The medical board of the provincial government would take decision over the health reports of Sharif, which were received by the chief secretary, secretary health and the head of the medical board, sources said.

Dr Adnan, the personal physician of Nawaz Sharif, while objecting over the demand of more reports, had dispatched the reports.

Former Prime Minister Nawaz Sharif is being treated by the Royal Brompton Hospital and the Harefield Hospital in United Kingdom, according to the reports.

Nawaz Sharif is suffering from cardiac diseases and serious health threat and the doctors in UK treating his disease of fluctuations in blood platelets count, according to the report.

Nawaz is suffering from complications in serious cardiac disease. The medical reports prepared in 24 hours medical examination, point out threats to his health.

 “The blood supply to heart has been suspended scores of times,” according to the reports.

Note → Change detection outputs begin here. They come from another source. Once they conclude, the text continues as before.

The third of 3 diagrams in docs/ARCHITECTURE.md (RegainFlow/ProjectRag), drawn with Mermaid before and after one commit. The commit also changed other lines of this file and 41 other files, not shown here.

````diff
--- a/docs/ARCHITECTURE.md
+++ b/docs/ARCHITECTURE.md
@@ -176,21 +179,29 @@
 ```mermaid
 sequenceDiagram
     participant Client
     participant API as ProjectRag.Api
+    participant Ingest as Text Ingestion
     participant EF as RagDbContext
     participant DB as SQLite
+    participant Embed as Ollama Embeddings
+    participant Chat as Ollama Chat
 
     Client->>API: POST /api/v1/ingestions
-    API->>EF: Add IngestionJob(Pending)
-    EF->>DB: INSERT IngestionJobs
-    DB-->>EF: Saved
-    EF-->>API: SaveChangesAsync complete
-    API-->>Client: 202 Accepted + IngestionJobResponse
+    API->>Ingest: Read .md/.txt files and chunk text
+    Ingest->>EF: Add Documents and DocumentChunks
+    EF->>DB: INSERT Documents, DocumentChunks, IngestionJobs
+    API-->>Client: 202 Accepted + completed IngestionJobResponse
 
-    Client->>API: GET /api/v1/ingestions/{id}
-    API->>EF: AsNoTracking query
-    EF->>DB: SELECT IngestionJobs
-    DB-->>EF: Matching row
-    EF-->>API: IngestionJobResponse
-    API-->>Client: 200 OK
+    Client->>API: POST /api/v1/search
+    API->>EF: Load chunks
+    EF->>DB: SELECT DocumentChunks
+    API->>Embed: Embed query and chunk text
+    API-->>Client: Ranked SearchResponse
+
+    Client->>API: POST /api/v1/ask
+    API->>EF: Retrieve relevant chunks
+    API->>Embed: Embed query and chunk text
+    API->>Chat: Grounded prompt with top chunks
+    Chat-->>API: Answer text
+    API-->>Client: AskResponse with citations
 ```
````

It is necessary that he should remain under the treatment of the British doctors to save his life,” according to the report.

Earlier, the Punjab government had written letter to former prime minister Nawaz Sharif in light of objections of a medical panel that termed his fresh medical reports unsatisfactory.

The Punjab government while demanding more reports about health of Sharif, in the letter said that cardiac consultant Surgeon David Lawrence’s reports pointed out only cardiac issues and demanded details about his current platelet count, PET scan and kidney problem.

The provincial government had warned that the authorities concerned would decide Sharif’s plea for extending stay in London on the basis of the available record given that the required information was not provided.

Earlier, on Jan 15, the counsel of Nawaz Sharif had presented four different reports of Sharif at registrar office of the high court.